The Dump Gang by Martin Waddell (Walker Pounds 3.50) is a fun read for the beach, told with Waddell's customary flair and panache. Packed full of enjoyable insults, slapstick humour and racy prose, these loosely connected stories cover the rivalries between two gangs of young children messing about over the summer. Perfect for ages 8-11.
In Crack Willow Wood (Walker Pounds 3.50) is another easy-to-read excursion into an anthropomorphised wood in which Billy Weasel is always making a nuisance of himself at the Crack Willow Road school. The five stories focus on such topics as the Tuesday blues, the uninvited guest at the birthday party and disappointments over the tooth fairies. Either to be read aloud or for newish readers, the stories are fun for ages five to nine.
The Twitches' Birthday by Roy Apps (Macdonald Pounds 3.99) is a bit of rollicking fun, fourth in the series which follow Gert and Lil through thoroughly silly but enjoyable adventures. In this one, the Twitches celebrate their 114th birthday by having a bath. But the Twitches hate having baths and will do anything to avoid them - even visit the Queen.

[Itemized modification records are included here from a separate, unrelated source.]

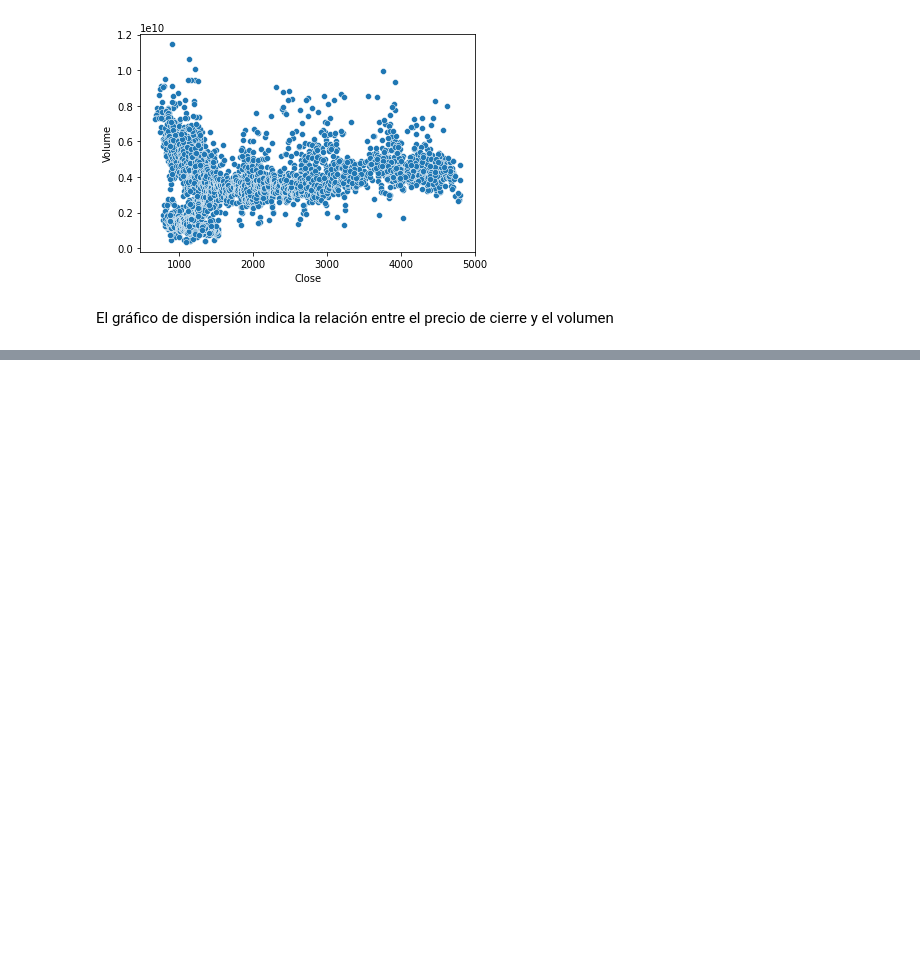
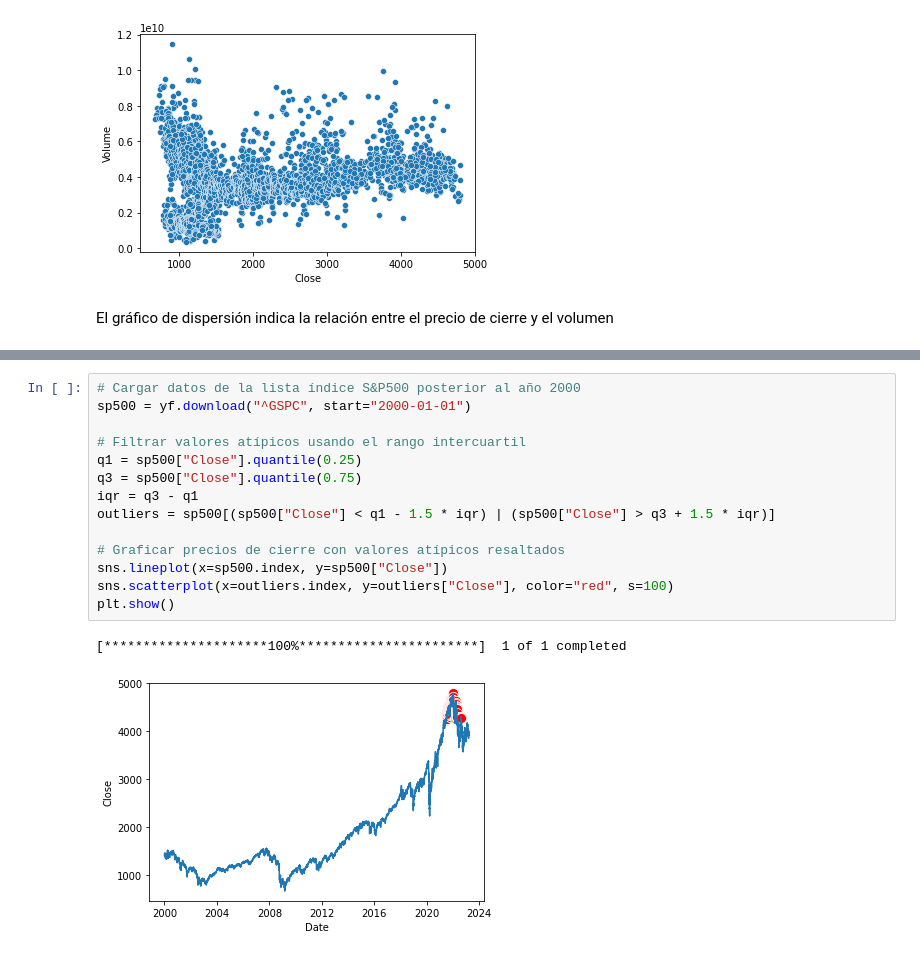
Before and after one commit to diegomaneyro/Analytics, a Jupyter notebook: EDA/Analytics_EDA.ipynb, the cells around one changed output, grey strips where cells are left out. Saved outputs shown, nothing was run; the diff lists cells and outputs as text; blank space fills up the shorter version.

```diff
--- a/EDA/Analytics_EDA.ipynb
+++ b/EDA/Analytics_EDA.ipynb
@@ -99,0 +124,17 @@ El gráfico de dispersión indica la relación entre el precio de cierre y el vo
+# %%
+# Cargar datos de la lista índice S&P500 posterior al año 2000
+sp500 = yf.download("^GSPC", start="2000-01-01")
+
+# Filtrar valores atípicos usando el rango intercuartil
+q1 = sp500["Close"].quantile(0.25)
+q3 = sp500["Close"].quantile(0.75)
+iqr = q3 - q1
+outliers = sp500[(sp500["Close"] < q1 - 1.5 * iqr) | (sp500["Close"] > q3 + 1.5 * iqr)]
+
+# Graficar precios de cierre con valores atípicos resaltados
+sns.lineplot(x=sp500.index, y=sp500["Close"])
+sns.scatterplot(x=outliers.index, y=outliers["Close"], color="red", s=100)
+plt.show()
+# %% [output]
+[*********************100%***********************]  1 of 1 completed
+[figure, added]
```
Also changed, not shown: parts of 5 cells of this notebook.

Good vocabulary and a zippy story make this a holiday read for ages six to eight.
The Check-out Princess by Andrew Matthews (Mammoth Pounds 3.50) is a comical transposition of an Arabian Nights-style fantasy to the setting of a modern supermarket. Matthews has a lot of fun with the havoc caused by the eruption of Arabian court life into the mundane lines of customers at "Sainscos'' and a sympathetic hero in the sensible Chris, who manages to restore the lost princess back into her own dimension. Entertaining reading for eight to 11- year-olds.

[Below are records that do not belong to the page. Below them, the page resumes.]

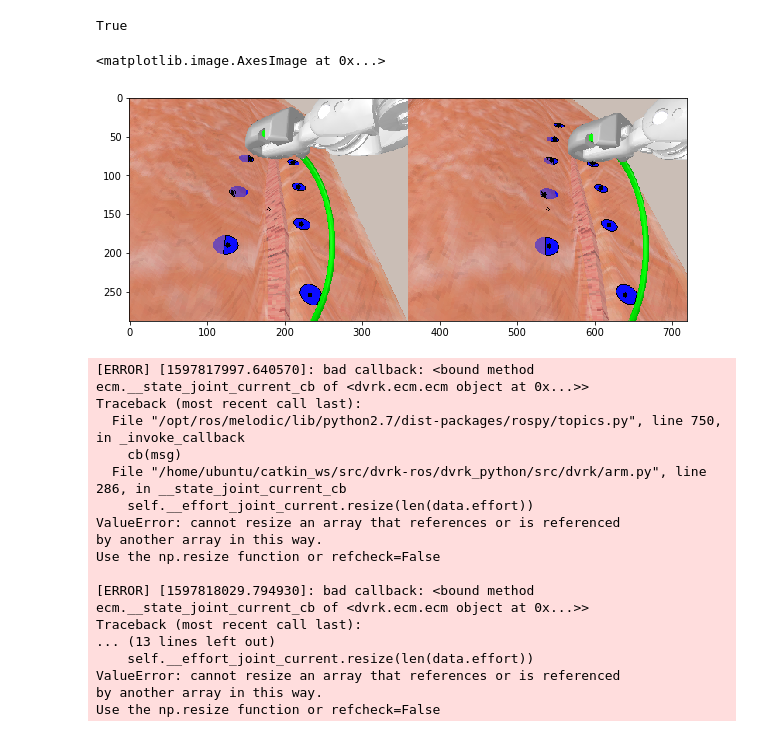
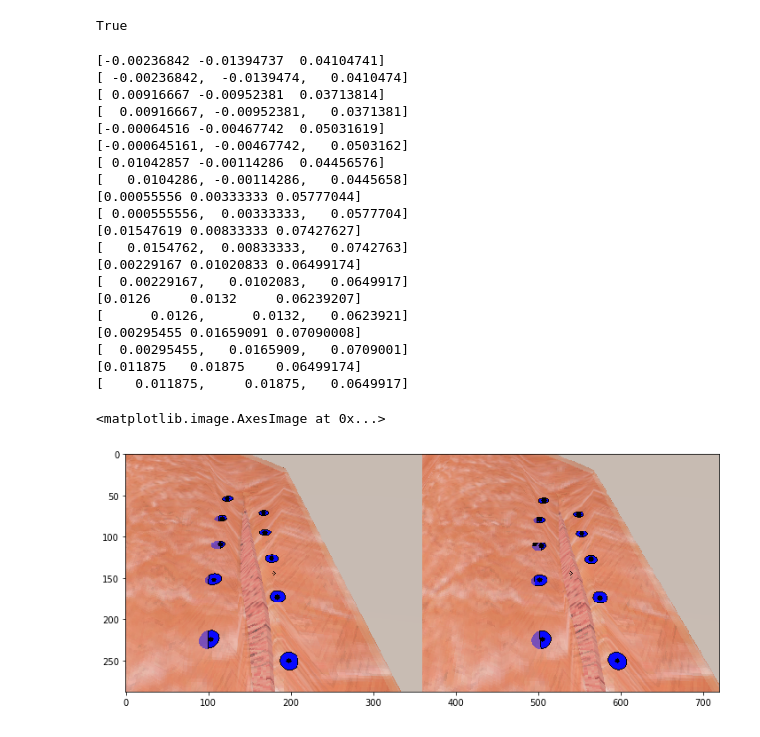
Before and after one commit to liambontkes/dvrk_suturing, a Jupyter notebook: dvrk_suturing_experiments.ipynb, the cells around one changed output. Cells and saved outputs as stored; diff of their text form; code cells hidden in the pictures.

```diff
--- a/dvrk_suturing_experiments.ipynb
+++ b/dvrk_suturing_experiments.ipynb
@@ -117,32 +118,40 @@ ecm.move_joint(ECM_STARTING_JOINT_POS)
 # %% [output]
 True
 # %%
-tf_cam_to_world = utils.tf_to_pykdl_frame(tf_listener.lookupTransform('simcamera', 'simworld', rospy.Time()))
-tf_world_to_psm1 = utils.tf_to_pykdl_frame(tf_listener.lookupTransform('J1_PSM1', 'simworld', rospy.Time()))
+
+
+tf_cam_to_world = utils.tf_to_pykdl_frame(tf_listener.lookupTransform('simworld', 'simcamera', rospy.Time()))
+tf_world_to_psm1 = \
+    utils.PSM_J1_TO_BASE_LINK_TF * utils.tf_to_pykdl_frame(tf_listener.lookupTransform('J1_PSM1', 'simworld', rospy.Time()))
 # %%
 import image_geometry
+utils = None
+import utils
 stereo_model = image_geometry.StereoCameraModel()
 stereo_model.fromCameraInfo(left_camera_info, right_camera_info)
-objects, frame = utils.get_objects_and_img(left_image_msg, right_image_msg, stereo_model, tf_cam_to_world)
-plt.figure(figsize=(10, 5))
+objects, frame = utils.get_points_and_img(left_image_msg, right_image_msg, stereo_model, tf_cam_to_world)
+plt.figure(figsize=(12, 5))
 plt.imshow(frame)
 # %% [output]
-<matplotlib.image.AxesImage at 0x...>
+[-0.00236842 -0.01394737  0.04104741]
+[ -0.00236842,  -0.0139474,   0.0410474]
+[ 0.00916667 -0.00952381  0.03713814]
+[  0.00916667, -0.00952381,   0.0371381]
+[-0.00064516 -0.00467742  0.05031619]
+[-0.000645161, -0.00467742,   0.0503162]
+[ 0.01042857 -0.00114286  0.04456576]
+[   0.0104286, -0.00114286,   0.0445658]
+[0.00055556 0.00333333 0.05777044]
+[ 0.000555556,  0.00333333,   0.0577704]
+[0.01547619 0.00833333 0.07427627]
+[   0.0154762,  0.00833333,   0.0742763]
+[0.00229167 0.01020833 0.06499174]
+[  0.00229167,   0.0102083,   0.0649917]
+[0.0126     0.0132     0.06239207]
+[      0.0126,      0.0132,   0.0623921]
+[0.00295455 0.01659091 0.07090008]
+[  0.00295455,   0.0165909,   0.0709001]
+[0.011875   0.01875    0.06499174]
+[    0.011875,     0.01875,   0.0649917]
+<matplotlib.image.AxesImage at 0x...>
-[figure, old version]
+[figure, new version]
-[ERROR] [1597817997.640570]: bad callback: <bound method ecm.__state_joint_current_cb of <dvrk.ecm.ecm object at 0x...>>
-Traceback (most recent call last):
-  File "/opt/ros/melodic/lib/python2.7/dist-packages/rospy/topics.py", line 750, in _invoke_callback
-    cb(msg)
-  File "/home/ubuntu/catkin_ws/src/dvrk-ros/dvrk_python/src/dvrk/arm.py", line 286, in __state_joint_current_cb
-    self.__effort_joint_current.resize(len(data.effort))
-ValueError: cannot resize an array that references or is referenced
-by another array in this way.
-Use the np.resize function or refcheck=False
-
-[ERROR] [1597818029.794930]: bad callback: <bound method ecm.__state_joint_current_cb of <dvrk.ecm.ecm object at 0x...>>
-Traceback (most recent call last):
-... (13 lines left out)
-    self.__effort_joint_current.resize(len(data.effort))
-ValueError: cannot resize an array that references or is referenced
-by another array in this way.
-Use the np.resize function or refcheck=False
```
Also changed, not shown: parts of 9 cells of this notebook, 2 other files.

A Little Fear by Patricia Wrightson (Hutchinson Pounds 9.99) is one of a number of this original Australian writer's titles reprinted in hardback. She blends settings which are acutely exotic for the British reader - the Australian desert, the rocks and seas of the southern hemisphere - with oddly cosy supernatural beings, not so much dei ex machina as familiar spirits, who love to meddle.
In the title story it is the Nijimbin who makes life uncomfortable for Mrs Tucker and her old dog Hector. Mrs Tucker wins in the end by using her misadventures to gain the upper hand in her dealings with her daughter. Each as contrary as the other, ancient spirit and old woman hold their heads high.